While there’s less space devoted to Padmé, given Leia does not realize she’s her mother, Gray still manages to work in a truly heartbreaking scene of Leia visiting one of the moons of Naboo. There, she meets the current queen (I totally ship Dalné x Leia btw) as well as (Moff) Quarsh Panaka. When it comes to her biological parents, Leia may be more Anakin’s daughter than Padmé’s. But the trip to Naboo’s moon and the interaction with Queen Dalné invites a comparison between Leia’s determination to do what’s right for her people and her mother’s.

Like mother, like daughter.

Potential Drawbacks

This is a damn near perfect novel, and there’s very little for me to find fault with. As noted above, I disagree with those who find Kier uninteresting or boring, and I actually find the ‘slower’ parts of the novel to be some of the most fascinating. That’s where a lot of the internal character work happens, and I love internal character work.

My one criticism of the novel is actually more to do with New Canon as a whole, namely, it’s treatment of Saw Gerrera. I see the point they’re trying to make overall, that good intentions are not enough (see Amilyn’s arc) but that extremist violence can be counterproductive. However, I’m not sure how well or how consistently this is being done across the various media platforms. PoA’s discussion of Saw’s tactics is more nuanced, and we get to see first hand just how unhelpful rash, violent action can be. However, Rogue One didn’t handle his story nearly as well, and I think that’s poisoned the well a bit for me. Though maybe I’m being too much like Leia and relying on poor first impression. Still, it didn’t sit comfortably with me.

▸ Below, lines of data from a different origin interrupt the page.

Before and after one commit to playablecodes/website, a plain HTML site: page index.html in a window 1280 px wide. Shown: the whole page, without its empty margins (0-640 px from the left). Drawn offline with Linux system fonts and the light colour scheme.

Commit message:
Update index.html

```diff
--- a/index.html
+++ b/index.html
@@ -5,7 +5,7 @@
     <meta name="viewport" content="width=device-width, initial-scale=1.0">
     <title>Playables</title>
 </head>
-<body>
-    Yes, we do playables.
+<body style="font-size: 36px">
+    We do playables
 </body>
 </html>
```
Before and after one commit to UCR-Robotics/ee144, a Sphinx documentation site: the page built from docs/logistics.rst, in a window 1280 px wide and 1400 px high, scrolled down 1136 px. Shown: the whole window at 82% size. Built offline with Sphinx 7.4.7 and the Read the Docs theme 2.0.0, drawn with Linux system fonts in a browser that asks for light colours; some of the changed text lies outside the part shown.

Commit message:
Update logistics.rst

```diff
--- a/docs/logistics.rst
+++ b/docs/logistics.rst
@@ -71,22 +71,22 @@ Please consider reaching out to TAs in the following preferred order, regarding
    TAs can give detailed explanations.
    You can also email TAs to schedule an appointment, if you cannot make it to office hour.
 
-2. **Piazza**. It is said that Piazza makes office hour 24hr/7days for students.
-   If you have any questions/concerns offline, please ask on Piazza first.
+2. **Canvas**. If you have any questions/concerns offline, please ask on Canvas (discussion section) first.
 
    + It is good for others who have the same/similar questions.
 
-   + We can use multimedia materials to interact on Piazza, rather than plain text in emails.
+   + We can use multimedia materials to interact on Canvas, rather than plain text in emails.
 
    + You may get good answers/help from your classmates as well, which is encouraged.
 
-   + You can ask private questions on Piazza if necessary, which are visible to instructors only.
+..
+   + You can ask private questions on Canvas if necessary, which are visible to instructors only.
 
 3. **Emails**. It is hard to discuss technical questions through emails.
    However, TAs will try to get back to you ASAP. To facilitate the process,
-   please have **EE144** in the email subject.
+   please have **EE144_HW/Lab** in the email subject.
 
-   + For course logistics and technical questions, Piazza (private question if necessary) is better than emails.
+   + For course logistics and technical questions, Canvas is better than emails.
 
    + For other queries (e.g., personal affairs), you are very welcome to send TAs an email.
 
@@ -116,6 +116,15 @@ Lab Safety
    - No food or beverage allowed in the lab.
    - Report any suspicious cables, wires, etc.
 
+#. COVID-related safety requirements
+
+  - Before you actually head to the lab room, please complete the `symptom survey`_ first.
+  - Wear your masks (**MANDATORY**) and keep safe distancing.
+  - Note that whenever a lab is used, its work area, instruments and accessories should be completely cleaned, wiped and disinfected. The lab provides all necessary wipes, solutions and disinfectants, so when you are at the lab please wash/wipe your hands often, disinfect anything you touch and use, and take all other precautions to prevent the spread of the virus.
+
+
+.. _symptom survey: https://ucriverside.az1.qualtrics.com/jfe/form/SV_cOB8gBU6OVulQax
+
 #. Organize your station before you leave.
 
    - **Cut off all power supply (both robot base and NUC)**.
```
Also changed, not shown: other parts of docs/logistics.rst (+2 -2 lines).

Some have pointed out that “Strength through joy”—a phrase Leia utters to encourage herself in a tense situation—was the name of a German government agency in the 1930s. However, despite what some of the discourse going around might say, this is not a “Nazi slogan;” it was the name of the German Labor Front’s leisure and tourist board. It may sound like splitting hairs, but a government organization’s name, even one in the Third Reich, is not a “Nazi slogan”; one is nationalistic, the other is specifically a tool of oppression. Nor was this phrase on an equal level to “work makes you free,” the slogan that topped many of the Nazi concentration camps. I admit, my research has been fairly cursory, focusing primarily on the origins of the phrase rather than its aftereffects, so it may be the phrase evolved after the organization fell apart in 1939.

More importantly, regardless of the origins of the phrase, Claudia Gray herself has said she had no idea it was ever used by the Third Reich and is horrified at the associations readers with that background knowledge of the phrase have pointed out. While it is fair to ask questions about why such a phrase was not recognized by anyone else who prepared the book for publication, it seems most likely to be an extremely unfortunate coincidence rather than intentionally pro-Nazi or anti-Semitic (since Leia was played by a Jewish woman).

Final Score: 10/10

As a YA book, it’s an excellent read and a refreshing break from the much more common first person, romance and plot driven narratives. The messaging for teens about resistance, moral complexity, compassion, using privilege to help the marginalized, and standing up in the face of fear and tyranny could not be more necessary in our current political environment.

As a Star Wars novel, it’s unmissable—a captivating glimpse into Leia herself and the start of the Rebellion with Bail, Breha, and Mon Mothma, as well as another layer of nuance to the Imperial/Rebellion continuum.

As a Leia novel, this highly engaging, intimate exploration of an iconic character and her transition from teenage princess to Heir of Alderaan and Rebel leader is required reading. The only thing I can ask for now is that Disney and Lucasfilm contract Claudia Gray to write as many Leia novels as she can stomach. I’ll devour them all.

Images Courtesy of Disney and Lucasfilm

This article is a reprint (with minor modification) of an article originally published by Gretchen on TheFandomentals.com.